“Intriguing is the mechanism of Karms” say the knowledgeable.  In spite of a little better understanding of karms through my personal experience, I also don’t have an exhaustive understanding of the intricacies, which govern them. Even on the hard ground of science the subject has a weak standing. We have, till date, nothing except a single photograph to give some insight into the problem.

My first fascination about karms was in a travelogue by Shastri (1). During 1940 he traveled from Karachi to Baluchistan in Pakistan on foot along with a group of pilgrims bound for the shrine of Hinglaj.

 There is a customary ritual before reaching the shrine. Every pilgrim has to confess his sins and ask for atonement from a presiding deity Chandrakoop.  During one such confession Hansubhai, a male pilgrim, started in feminine voice suddenly “He destroyed my virginity and, in shame, I plunged into water, ending my life.” The feminine voice requested the deity to kill him. The person confessed his sin subsequently. My attention in the affair was on the likely mechanism by which a female soul, leaving the body long ago due to death, forced her killer to confess his sins in public. Unless the soul was sticking somehow to the person for several years, such an event was unlikely. However, we have already seen that most souls are re-born within ten years and continue their life with a new body. Accordingly, there has to be some other method for communication and execution of karms and  such sins.

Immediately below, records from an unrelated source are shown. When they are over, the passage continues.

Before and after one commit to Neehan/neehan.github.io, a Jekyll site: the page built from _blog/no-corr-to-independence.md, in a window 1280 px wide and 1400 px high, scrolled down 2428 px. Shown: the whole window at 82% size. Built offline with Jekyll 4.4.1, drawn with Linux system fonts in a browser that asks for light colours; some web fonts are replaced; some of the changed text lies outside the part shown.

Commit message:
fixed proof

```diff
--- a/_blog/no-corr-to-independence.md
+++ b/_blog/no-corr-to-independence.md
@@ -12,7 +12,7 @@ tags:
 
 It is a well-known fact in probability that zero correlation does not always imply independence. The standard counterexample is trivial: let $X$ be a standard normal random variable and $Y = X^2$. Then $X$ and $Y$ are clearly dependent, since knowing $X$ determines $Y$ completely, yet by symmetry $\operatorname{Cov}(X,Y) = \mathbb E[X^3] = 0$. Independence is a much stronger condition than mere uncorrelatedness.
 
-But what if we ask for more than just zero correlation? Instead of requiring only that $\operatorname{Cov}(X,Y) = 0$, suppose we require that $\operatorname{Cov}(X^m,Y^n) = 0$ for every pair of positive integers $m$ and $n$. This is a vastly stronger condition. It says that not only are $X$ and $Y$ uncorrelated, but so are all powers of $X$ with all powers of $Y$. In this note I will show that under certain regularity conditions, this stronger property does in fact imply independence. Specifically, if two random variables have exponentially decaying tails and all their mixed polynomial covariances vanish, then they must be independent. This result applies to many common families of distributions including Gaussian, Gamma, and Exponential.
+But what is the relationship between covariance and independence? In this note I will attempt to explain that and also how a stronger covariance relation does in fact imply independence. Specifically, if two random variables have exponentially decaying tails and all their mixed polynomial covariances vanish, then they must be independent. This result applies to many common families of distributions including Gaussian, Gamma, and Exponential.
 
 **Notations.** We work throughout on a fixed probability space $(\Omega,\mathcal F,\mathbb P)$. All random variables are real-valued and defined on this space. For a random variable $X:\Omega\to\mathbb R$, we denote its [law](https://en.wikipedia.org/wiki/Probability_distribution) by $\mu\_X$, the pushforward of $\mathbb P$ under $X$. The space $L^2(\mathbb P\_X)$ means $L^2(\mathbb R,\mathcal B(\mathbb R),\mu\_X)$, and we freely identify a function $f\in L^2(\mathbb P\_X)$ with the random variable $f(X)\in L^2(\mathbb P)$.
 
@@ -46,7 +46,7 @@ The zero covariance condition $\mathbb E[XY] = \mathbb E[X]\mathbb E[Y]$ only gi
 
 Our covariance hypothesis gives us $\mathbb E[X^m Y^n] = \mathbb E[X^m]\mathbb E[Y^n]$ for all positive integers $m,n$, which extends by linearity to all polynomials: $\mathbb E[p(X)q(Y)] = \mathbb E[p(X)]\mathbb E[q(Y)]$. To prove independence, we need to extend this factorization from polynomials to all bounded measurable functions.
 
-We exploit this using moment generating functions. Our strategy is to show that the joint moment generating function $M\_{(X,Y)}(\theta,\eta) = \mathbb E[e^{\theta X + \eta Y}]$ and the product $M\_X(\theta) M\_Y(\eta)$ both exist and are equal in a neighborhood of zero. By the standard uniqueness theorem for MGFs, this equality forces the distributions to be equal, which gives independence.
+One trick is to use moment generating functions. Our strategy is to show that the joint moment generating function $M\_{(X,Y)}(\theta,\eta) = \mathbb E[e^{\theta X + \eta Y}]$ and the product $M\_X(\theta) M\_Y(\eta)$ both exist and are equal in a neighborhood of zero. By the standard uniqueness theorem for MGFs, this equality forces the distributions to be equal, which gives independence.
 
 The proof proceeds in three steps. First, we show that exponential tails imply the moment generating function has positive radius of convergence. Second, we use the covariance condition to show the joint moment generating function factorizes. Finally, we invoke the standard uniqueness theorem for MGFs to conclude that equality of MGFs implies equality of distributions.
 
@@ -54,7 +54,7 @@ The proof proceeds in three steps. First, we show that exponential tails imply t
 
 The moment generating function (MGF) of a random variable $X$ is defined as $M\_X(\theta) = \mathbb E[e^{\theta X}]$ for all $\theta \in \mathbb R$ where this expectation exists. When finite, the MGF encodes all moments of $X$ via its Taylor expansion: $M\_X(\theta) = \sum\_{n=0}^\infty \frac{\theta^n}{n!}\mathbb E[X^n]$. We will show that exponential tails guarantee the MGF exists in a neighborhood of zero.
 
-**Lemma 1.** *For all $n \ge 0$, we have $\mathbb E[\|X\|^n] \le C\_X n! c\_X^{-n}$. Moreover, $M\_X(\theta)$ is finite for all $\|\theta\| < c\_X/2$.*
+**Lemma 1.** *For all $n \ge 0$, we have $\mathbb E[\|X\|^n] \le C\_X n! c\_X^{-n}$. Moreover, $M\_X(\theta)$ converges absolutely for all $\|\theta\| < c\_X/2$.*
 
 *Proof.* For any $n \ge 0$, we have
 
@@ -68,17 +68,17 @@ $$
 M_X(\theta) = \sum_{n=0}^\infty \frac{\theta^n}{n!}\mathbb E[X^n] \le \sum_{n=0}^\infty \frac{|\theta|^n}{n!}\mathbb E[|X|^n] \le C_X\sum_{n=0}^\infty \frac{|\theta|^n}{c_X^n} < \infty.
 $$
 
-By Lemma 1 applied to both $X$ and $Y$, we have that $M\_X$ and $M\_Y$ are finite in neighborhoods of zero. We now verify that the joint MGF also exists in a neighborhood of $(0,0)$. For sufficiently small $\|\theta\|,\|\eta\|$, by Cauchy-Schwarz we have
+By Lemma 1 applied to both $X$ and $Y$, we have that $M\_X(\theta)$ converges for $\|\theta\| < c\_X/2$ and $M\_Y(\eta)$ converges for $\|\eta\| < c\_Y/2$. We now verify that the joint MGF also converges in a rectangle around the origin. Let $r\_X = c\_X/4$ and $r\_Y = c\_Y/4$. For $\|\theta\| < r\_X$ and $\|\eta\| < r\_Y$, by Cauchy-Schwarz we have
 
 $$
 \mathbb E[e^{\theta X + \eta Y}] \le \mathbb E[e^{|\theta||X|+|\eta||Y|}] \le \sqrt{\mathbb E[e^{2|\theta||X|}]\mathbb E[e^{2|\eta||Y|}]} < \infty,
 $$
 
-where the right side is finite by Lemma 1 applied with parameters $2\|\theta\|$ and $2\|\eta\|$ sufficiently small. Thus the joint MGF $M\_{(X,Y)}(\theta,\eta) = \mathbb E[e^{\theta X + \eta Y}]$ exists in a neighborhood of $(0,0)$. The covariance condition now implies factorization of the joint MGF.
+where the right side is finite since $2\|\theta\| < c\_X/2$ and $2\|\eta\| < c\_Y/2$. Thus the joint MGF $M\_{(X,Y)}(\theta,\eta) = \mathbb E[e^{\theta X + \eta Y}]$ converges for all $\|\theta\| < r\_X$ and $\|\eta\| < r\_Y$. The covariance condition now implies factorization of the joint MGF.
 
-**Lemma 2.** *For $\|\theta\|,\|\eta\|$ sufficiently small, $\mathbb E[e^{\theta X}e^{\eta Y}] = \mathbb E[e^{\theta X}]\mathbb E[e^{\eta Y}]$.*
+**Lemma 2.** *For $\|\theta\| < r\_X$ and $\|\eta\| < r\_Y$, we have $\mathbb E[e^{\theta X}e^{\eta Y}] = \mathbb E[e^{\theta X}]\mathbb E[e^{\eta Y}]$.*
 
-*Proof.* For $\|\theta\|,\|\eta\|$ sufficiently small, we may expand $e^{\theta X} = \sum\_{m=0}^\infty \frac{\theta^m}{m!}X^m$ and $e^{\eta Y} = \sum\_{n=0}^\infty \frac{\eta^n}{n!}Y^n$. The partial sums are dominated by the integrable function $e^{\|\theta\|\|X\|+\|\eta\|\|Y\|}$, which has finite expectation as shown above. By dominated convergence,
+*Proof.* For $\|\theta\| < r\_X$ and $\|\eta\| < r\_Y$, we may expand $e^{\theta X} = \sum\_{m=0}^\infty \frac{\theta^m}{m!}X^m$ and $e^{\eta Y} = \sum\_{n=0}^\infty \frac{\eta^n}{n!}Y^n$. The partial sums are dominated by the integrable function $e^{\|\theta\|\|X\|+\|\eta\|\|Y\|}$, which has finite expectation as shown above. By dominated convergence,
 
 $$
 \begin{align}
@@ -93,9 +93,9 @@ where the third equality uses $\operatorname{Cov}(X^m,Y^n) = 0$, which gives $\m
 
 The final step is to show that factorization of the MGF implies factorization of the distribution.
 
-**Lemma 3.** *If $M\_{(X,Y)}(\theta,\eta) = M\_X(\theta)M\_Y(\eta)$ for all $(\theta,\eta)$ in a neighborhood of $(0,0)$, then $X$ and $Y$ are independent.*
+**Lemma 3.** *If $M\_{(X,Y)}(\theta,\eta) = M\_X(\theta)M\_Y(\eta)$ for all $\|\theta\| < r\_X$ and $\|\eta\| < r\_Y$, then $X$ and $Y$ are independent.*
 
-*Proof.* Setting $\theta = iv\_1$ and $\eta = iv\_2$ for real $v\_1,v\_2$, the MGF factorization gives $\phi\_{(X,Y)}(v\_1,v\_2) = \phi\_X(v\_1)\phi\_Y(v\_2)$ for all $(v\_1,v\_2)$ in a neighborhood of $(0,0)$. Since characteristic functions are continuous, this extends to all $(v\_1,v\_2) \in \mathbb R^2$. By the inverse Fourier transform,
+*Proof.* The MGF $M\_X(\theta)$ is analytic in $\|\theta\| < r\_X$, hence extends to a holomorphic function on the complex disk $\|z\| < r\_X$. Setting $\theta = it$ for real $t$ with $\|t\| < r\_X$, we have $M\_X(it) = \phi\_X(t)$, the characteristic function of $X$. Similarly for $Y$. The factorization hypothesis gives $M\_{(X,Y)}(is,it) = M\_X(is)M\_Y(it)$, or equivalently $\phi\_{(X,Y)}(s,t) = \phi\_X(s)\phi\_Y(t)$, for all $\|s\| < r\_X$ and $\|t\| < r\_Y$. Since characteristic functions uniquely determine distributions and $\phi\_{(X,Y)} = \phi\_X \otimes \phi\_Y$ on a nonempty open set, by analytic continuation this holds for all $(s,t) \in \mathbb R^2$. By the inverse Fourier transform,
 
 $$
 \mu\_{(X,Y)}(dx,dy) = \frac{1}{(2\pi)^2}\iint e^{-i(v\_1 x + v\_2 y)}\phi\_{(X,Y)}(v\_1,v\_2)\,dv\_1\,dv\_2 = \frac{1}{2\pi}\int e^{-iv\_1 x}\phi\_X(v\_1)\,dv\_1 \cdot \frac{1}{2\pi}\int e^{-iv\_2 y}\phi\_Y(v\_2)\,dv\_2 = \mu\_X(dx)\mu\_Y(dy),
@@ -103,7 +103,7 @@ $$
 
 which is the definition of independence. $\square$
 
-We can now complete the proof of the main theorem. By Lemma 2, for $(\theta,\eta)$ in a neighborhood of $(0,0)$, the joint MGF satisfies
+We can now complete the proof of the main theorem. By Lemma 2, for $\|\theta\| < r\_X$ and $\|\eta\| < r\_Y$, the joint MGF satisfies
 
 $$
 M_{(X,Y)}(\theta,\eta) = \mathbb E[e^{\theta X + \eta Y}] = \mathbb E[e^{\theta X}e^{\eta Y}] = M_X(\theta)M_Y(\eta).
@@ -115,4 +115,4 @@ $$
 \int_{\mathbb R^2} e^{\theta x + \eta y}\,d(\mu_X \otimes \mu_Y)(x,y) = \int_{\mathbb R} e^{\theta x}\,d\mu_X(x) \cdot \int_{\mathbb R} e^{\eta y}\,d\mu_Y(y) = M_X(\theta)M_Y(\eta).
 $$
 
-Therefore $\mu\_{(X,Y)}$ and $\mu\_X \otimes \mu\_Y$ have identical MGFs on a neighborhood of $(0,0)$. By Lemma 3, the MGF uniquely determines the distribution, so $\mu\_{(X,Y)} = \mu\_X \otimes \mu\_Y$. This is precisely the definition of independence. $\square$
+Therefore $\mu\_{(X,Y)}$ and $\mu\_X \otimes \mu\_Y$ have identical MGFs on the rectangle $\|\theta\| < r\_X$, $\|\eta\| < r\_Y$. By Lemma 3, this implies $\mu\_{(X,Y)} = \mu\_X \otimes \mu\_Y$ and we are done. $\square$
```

After over thirty years, I felt somewhat nearer to solution of the   problem while dealing with delicate re-incarnation of Anarkali. She too   made a very similar demand during my meditation “Kill him! He had ordered my burial while I was still breathing”. It was clear that Anarkali, buried alive in the Red Fort of Delhi about 400 years ago, has a living reincarnation now by the name of Amrasha. The bhavaschet of Anarkali could be in communication with soul of Amrasha and the latter is in my contact. The communication route of Anarkali’s wish is obvious. However, in the travelogue of Hinglaj, there was no such person where the soul of the raped girl could have taken refuge and communicated her agony through Hansubhai. The rapist had carried the record of his black act though his own bhavaschet – the feeling and emotion apparatus. The bhavaschet of the dead girl remained connected with the bhavaschet of the man for his whole life till her revenge was over.  He remained bonded and carried the sin of rape and murder on his soul till confession.

When the pilgrim was commanded to accept his sins, his manaschet commanded his bhavaschet for acceptance of sins but the ego of the personality overruled confession. The connected bhavaschet of the raped and dead lady was actuated at this point and there was a return command from her bhavaschet.  She   possessed the mind of her killer and then spoke of his actions in her own feminine voice.

 It is hard to run out of sins, the above transaction shows. The case history also suggests a perennial connectivity of ones bhavaschet or kamaschet with the other till the fulfillment of   karms in the present life. My own sins of killing the Buddhist queen were hanging upon me, the same way as that of the rapist, for nearly a thousand and two hundred years, till I kneeled down before the Khasi queen at Isamati and she pushed her dagger in my chest on 16 January  ’89 in retribution. Between her death and my present life, I have had several reincarnations but could not erase my dark act of killing an individual through mantras.